Supplied data:

_ _ _ _ _

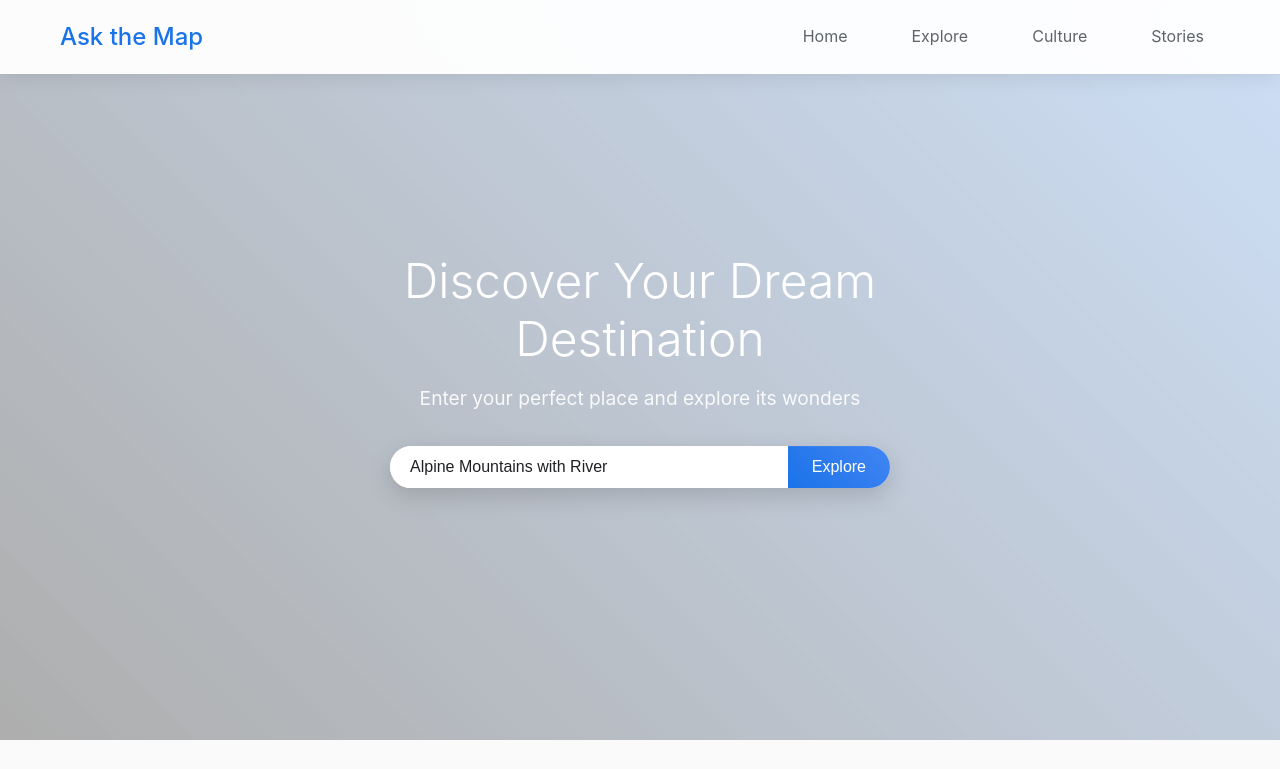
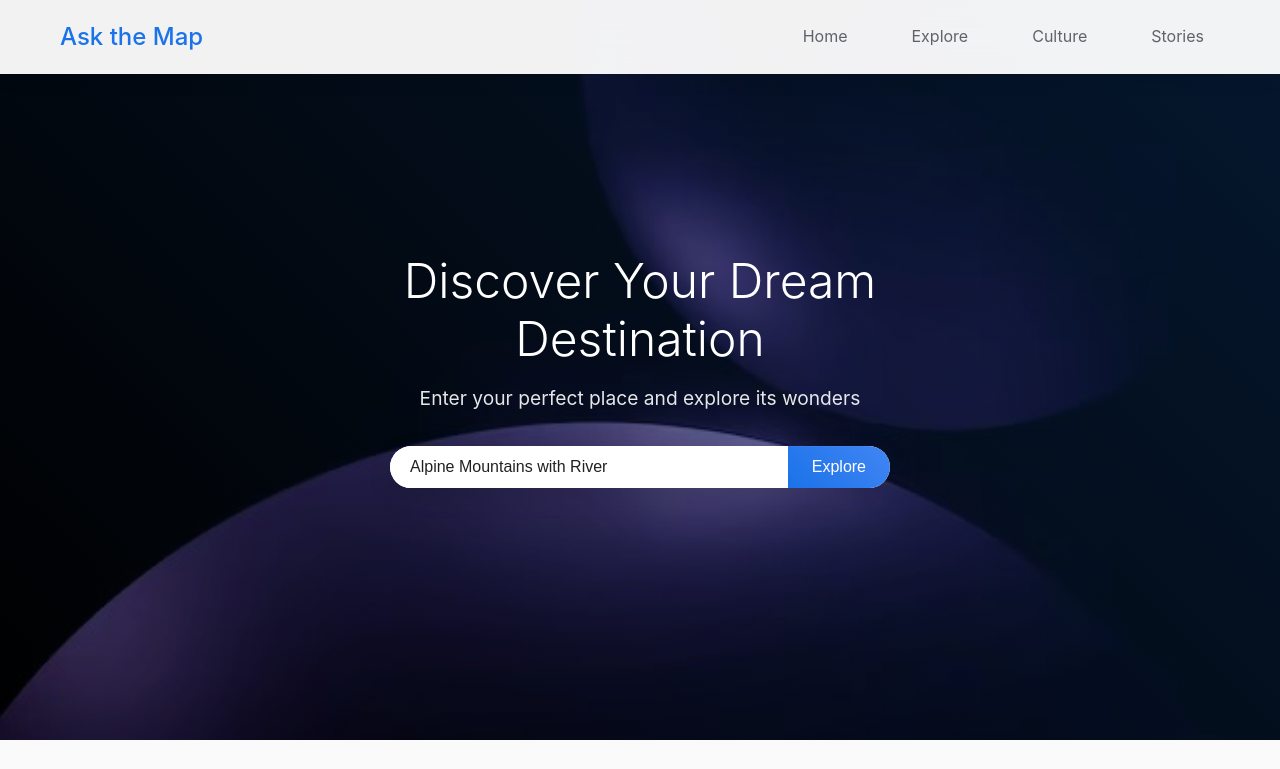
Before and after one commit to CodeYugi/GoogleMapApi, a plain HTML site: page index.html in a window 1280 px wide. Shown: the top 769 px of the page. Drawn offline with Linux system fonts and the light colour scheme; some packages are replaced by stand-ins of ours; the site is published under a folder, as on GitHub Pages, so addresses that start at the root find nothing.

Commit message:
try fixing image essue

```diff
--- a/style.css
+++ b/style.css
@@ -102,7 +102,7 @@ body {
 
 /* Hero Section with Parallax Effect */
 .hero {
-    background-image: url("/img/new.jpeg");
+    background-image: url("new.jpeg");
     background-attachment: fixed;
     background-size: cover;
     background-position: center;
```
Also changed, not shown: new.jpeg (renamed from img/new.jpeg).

_ _ _ _ _

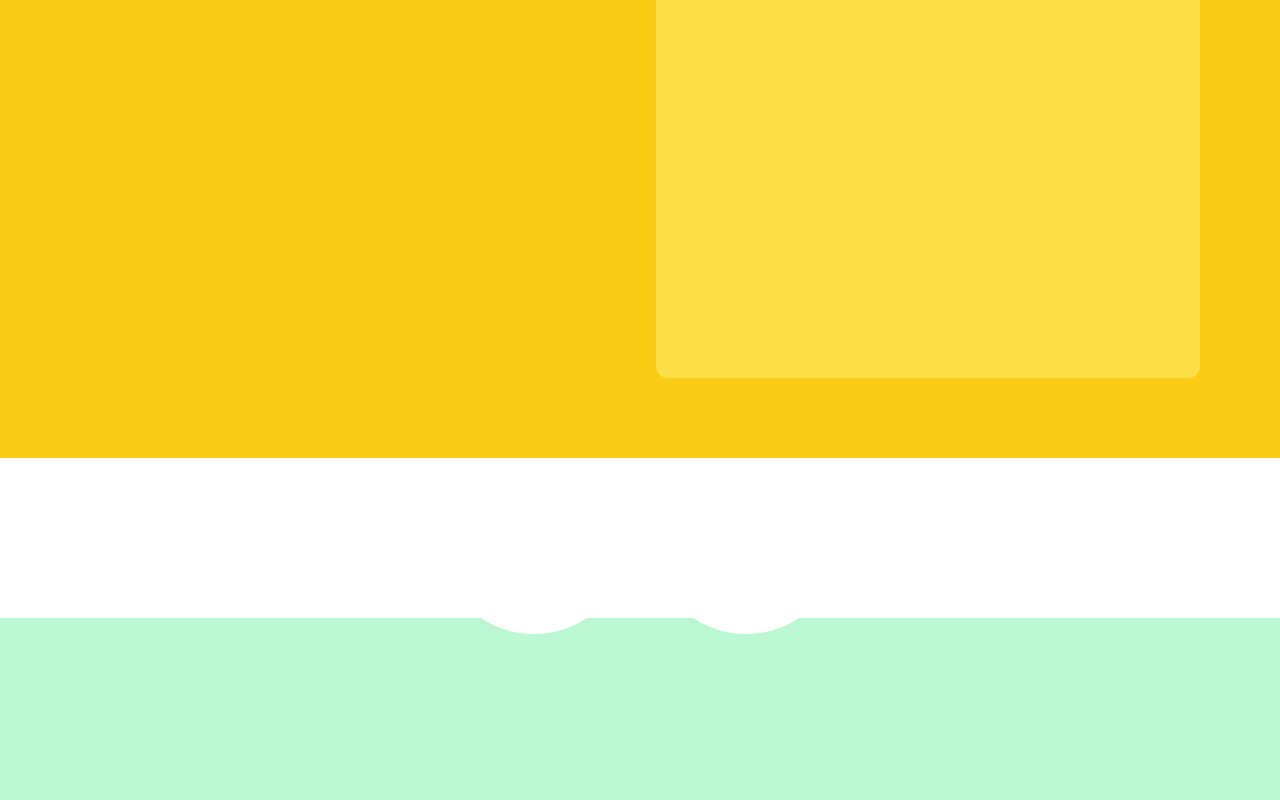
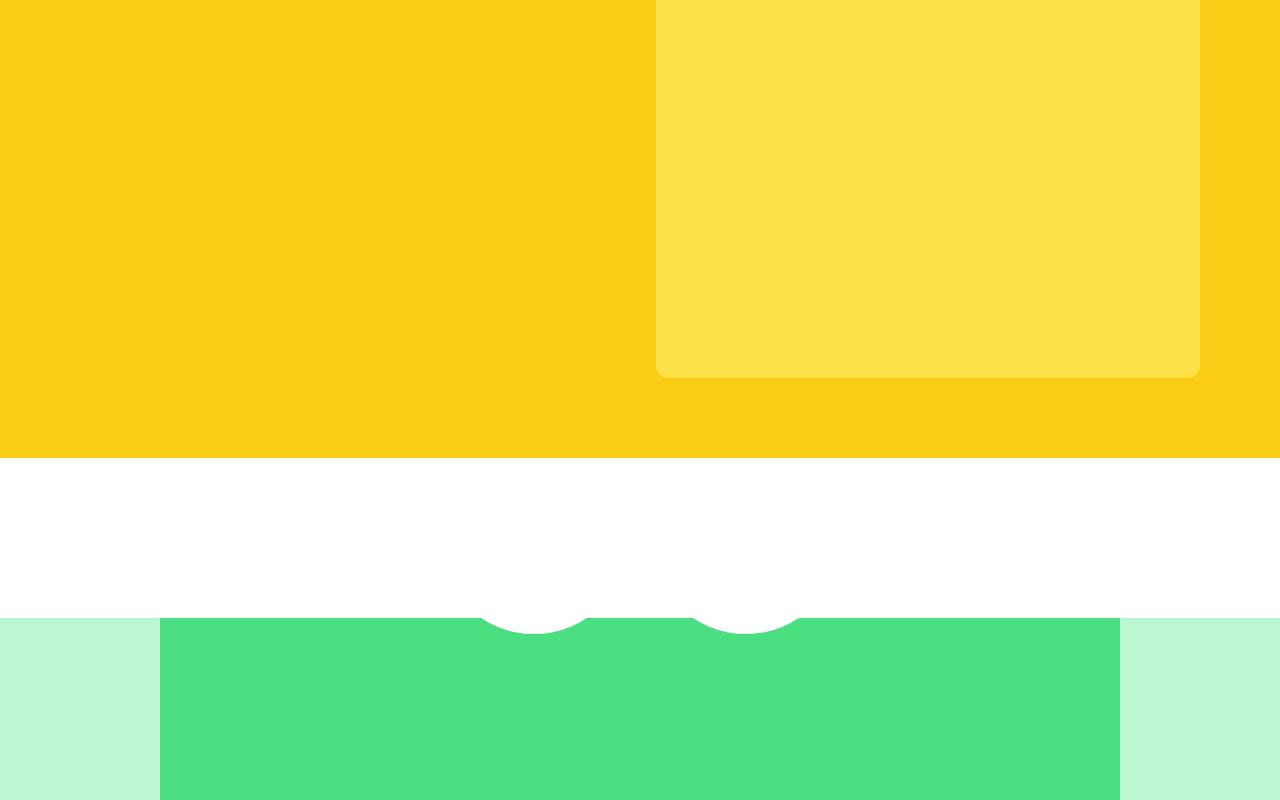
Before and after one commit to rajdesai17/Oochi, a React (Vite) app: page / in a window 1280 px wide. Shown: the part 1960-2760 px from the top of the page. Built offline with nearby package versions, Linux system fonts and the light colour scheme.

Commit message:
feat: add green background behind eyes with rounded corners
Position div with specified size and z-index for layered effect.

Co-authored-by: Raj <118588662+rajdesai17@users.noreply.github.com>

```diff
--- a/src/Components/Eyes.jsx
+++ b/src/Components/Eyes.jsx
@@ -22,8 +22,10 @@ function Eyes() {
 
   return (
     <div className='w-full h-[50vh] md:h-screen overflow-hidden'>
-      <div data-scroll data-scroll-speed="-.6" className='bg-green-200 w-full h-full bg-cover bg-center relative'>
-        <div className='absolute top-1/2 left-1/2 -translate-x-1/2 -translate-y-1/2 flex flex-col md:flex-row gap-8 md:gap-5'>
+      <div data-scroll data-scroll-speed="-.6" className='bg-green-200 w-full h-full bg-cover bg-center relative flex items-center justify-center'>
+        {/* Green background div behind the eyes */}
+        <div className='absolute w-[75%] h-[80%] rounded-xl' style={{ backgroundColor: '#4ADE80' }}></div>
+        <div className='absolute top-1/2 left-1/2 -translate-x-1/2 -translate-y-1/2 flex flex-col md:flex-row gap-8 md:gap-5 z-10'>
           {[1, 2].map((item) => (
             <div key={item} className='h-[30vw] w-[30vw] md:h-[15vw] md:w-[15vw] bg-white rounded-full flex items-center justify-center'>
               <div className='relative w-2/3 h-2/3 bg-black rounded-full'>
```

_ _ _ _ _

Within the data above, the lines from the one with "Before and after one commit to CodeYugi/GoogleMapApi, a" to the one with "Also changed, not" must be repeated exactly; no other line belongs in the answer.

Before and after one commit to CodeYugi/GoogleMapApi, a plain HTML site: page index.html in a window 1280 px wide. Shown: the top 769 px of the page. Drawn offline with Linux system fonts and the light colour scheme; some packages are replaced by stand-ins of ours; the site is published under a folder, as on GitHub Pages, so addresses that start at the root find nothing.

Commit message:
try fixing image essue

```diff
--- a/style.css
+++ b/style.css
@@ -102,7 +102,7 @@ body {
 
 /* Hero Section with Parallax Effect */
 .hero {
-    background-image: url("/img/new.jpeg");
+    background-image: url("new.jpeg");
     background-attachment: fixed;
     background-size: cover;
     background-position: center;
```
Also changed, not shown: new.jpeg (renamed from img/new.jpeg).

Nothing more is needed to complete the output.